LISTED RECORDS below:

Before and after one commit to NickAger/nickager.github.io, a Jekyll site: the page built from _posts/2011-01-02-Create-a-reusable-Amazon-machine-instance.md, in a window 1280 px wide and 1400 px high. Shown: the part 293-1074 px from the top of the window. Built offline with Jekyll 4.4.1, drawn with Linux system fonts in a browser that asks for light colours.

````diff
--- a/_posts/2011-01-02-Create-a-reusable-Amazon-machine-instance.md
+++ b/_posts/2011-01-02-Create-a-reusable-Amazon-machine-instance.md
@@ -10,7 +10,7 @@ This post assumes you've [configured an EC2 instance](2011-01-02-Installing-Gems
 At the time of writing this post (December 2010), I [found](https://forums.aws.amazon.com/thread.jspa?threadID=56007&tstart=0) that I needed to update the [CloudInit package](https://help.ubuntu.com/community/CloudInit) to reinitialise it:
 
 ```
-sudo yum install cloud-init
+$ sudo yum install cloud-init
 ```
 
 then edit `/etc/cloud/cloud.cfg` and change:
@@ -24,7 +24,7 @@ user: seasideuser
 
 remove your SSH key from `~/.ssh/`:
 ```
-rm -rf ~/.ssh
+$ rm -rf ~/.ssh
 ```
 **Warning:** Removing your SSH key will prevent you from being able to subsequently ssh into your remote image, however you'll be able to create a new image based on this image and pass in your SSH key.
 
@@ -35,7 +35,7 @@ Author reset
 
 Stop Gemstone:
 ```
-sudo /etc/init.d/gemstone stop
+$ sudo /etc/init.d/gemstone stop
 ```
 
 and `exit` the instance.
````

End of LISTED RECORDS.
LISTED RECORDS below:

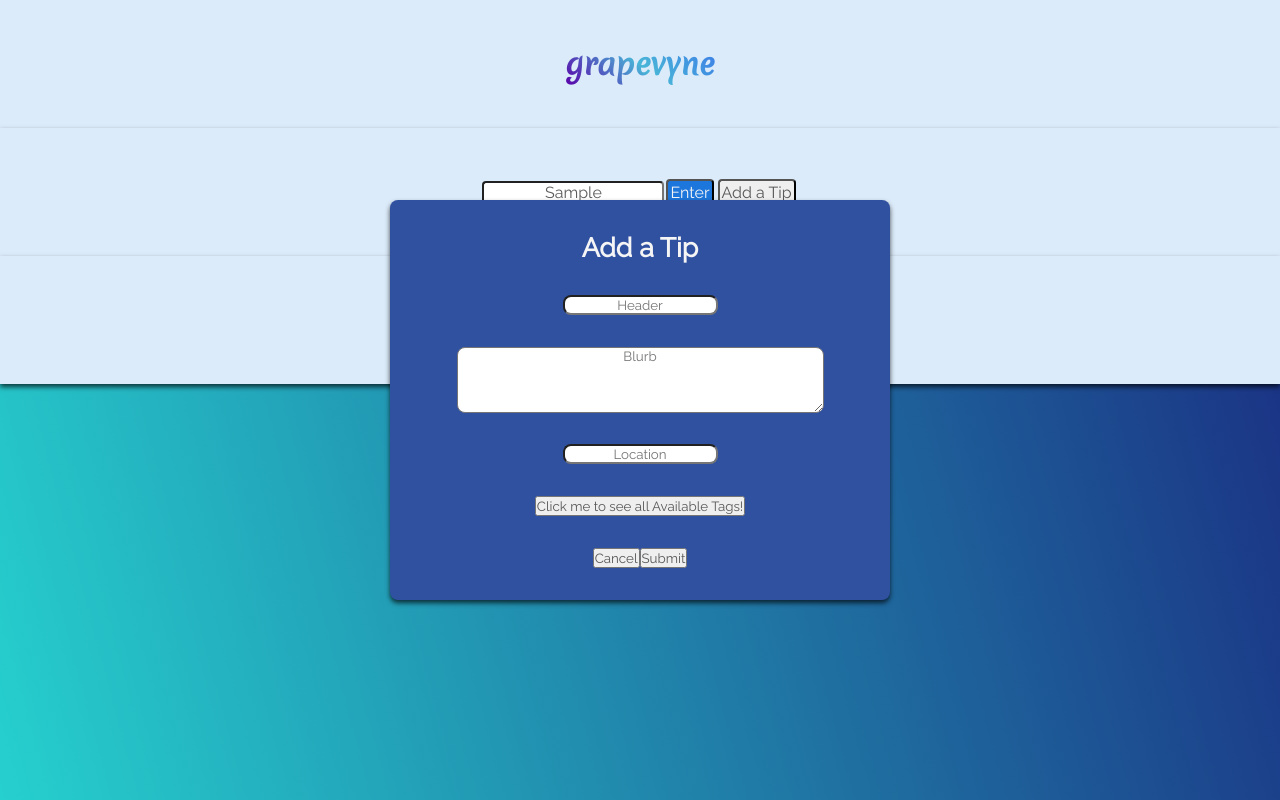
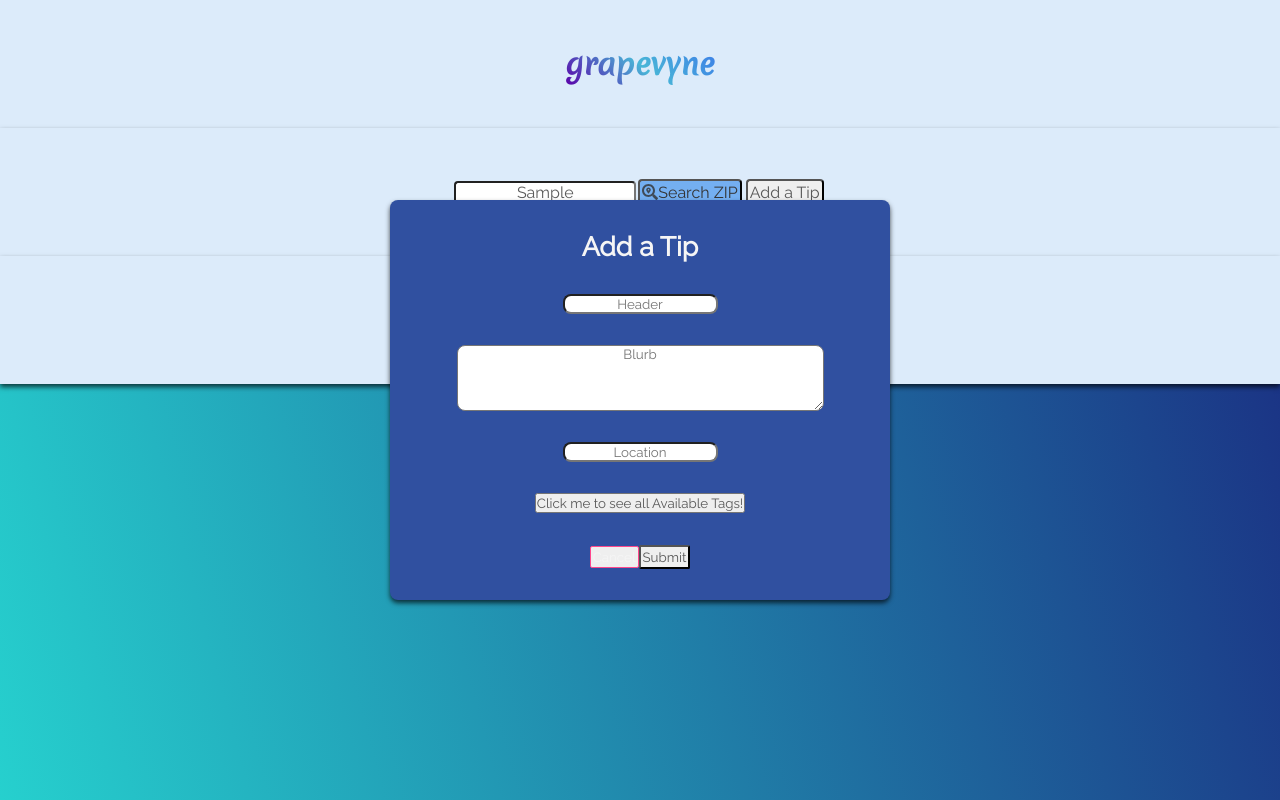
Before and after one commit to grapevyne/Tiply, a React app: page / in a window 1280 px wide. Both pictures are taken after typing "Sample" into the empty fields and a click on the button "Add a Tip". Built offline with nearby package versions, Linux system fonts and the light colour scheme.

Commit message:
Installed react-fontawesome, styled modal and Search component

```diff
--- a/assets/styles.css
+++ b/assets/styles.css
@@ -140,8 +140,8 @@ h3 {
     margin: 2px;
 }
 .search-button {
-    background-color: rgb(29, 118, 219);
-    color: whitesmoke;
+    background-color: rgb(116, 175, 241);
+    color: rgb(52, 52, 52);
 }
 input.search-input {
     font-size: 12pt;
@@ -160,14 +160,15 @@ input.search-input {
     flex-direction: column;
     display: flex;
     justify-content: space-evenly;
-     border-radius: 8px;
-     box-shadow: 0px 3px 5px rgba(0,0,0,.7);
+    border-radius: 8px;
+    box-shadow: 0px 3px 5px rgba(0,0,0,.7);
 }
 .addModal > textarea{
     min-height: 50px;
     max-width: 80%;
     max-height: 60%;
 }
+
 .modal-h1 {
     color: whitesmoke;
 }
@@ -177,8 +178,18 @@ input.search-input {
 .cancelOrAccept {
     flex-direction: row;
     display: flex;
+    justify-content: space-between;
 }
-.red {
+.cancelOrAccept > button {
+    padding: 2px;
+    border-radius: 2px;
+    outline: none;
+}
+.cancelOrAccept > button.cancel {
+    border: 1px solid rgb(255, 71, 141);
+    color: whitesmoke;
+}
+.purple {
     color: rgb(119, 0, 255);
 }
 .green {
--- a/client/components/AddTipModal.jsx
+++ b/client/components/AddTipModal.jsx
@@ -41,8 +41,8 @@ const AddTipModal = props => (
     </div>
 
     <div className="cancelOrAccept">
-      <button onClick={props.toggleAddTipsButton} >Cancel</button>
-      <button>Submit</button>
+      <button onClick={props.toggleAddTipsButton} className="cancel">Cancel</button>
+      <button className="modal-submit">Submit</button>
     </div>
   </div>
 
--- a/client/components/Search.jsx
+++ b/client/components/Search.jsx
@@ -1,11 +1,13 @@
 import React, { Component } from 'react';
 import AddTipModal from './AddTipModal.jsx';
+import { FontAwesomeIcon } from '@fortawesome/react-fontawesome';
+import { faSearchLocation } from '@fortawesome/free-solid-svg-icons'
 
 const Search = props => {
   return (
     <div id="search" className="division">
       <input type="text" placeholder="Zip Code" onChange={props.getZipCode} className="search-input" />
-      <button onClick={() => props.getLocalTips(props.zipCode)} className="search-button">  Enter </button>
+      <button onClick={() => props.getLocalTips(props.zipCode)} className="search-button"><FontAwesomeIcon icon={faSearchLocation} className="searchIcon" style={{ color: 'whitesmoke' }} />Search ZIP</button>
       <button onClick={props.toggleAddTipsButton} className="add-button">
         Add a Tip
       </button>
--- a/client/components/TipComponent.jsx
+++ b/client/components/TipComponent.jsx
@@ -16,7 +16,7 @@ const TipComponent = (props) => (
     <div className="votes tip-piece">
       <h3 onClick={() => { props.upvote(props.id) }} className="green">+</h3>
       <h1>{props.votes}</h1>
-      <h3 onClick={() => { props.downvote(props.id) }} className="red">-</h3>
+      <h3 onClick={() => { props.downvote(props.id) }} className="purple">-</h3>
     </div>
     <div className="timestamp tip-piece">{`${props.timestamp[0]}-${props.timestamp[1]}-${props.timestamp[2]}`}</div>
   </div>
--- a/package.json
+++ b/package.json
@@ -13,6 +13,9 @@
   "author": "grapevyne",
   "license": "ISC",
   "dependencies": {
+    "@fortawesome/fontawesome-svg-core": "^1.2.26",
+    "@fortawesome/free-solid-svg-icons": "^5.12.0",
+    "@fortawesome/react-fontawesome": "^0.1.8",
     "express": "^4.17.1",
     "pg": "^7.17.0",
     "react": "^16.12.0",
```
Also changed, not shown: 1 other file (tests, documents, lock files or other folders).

End of LISTED RECORDS.
LISTED RECORDS below:

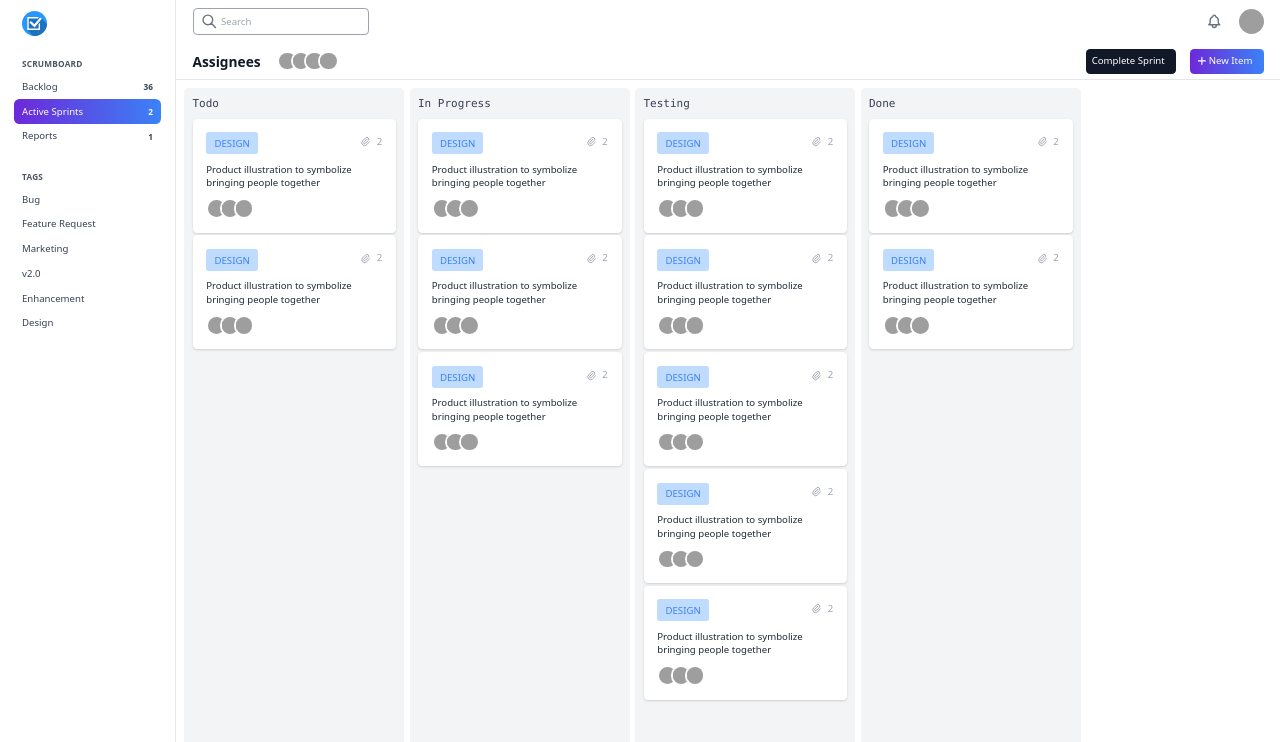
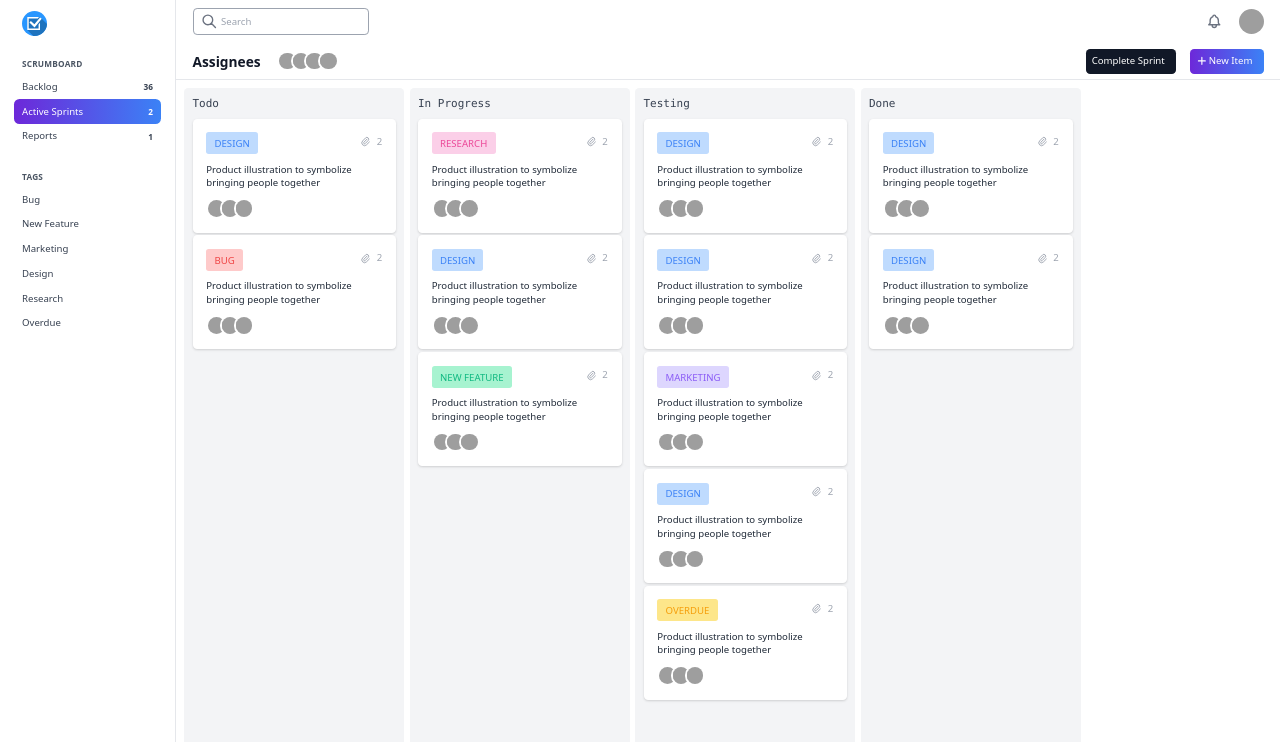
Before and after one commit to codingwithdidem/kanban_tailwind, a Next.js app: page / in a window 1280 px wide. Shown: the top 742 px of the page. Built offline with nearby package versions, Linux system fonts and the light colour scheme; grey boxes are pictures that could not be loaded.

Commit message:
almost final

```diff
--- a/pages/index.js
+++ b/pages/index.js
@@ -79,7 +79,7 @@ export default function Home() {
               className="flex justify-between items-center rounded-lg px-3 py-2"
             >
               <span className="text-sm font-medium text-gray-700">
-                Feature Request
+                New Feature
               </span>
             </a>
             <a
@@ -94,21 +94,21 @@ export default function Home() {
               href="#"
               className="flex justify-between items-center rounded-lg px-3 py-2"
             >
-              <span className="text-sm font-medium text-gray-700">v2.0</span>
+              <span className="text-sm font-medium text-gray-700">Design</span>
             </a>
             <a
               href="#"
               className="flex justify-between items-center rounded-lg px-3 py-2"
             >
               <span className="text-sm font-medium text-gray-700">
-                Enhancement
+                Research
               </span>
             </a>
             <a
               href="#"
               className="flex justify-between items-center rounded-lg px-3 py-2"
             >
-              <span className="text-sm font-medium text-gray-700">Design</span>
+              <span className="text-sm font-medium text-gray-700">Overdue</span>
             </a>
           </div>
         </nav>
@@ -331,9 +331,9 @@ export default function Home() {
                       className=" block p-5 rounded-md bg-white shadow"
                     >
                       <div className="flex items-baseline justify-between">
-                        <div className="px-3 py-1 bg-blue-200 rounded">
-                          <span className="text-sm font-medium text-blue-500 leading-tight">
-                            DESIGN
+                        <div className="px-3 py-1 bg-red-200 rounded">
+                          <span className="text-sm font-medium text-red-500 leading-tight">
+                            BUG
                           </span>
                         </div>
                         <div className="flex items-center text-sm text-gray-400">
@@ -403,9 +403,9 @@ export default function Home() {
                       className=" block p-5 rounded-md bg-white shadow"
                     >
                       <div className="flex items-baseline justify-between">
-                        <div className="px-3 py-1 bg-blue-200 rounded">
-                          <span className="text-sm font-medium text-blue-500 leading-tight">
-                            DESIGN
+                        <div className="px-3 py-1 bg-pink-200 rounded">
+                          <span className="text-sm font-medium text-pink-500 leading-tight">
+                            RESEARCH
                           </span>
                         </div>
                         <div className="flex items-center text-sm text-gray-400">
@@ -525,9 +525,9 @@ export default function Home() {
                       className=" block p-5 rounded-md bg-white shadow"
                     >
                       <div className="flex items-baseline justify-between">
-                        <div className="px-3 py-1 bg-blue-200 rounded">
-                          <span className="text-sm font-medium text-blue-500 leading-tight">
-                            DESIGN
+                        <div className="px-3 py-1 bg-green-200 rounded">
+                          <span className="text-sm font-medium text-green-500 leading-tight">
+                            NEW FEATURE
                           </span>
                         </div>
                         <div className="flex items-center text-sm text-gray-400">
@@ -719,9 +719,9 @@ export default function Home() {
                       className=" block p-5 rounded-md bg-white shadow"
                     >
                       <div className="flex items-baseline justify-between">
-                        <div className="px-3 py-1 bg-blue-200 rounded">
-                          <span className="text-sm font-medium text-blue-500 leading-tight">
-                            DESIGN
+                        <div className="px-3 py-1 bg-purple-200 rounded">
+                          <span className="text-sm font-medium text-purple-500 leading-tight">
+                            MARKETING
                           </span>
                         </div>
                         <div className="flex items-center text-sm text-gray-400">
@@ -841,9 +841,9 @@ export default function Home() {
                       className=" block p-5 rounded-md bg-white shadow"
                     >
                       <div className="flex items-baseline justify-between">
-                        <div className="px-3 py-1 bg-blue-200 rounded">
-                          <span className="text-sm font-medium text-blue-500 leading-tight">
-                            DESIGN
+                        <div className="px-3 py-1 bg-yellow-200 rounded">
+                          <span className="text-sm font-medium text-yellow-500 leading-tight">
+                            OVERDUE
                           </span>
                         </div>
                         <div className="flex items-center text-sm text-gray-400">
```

End of LISTED RECORDS.

WHAT THE TASK REQUIRES: Gather up, from the records above, each line where the word "cancelOrAccept" appears.

TASK ANSWER:
 .cancelOrAccept {
+.cancelOrAccept > button {
+.cancelOrAccept > button.cancel {
     <div className="cancelOrAccept">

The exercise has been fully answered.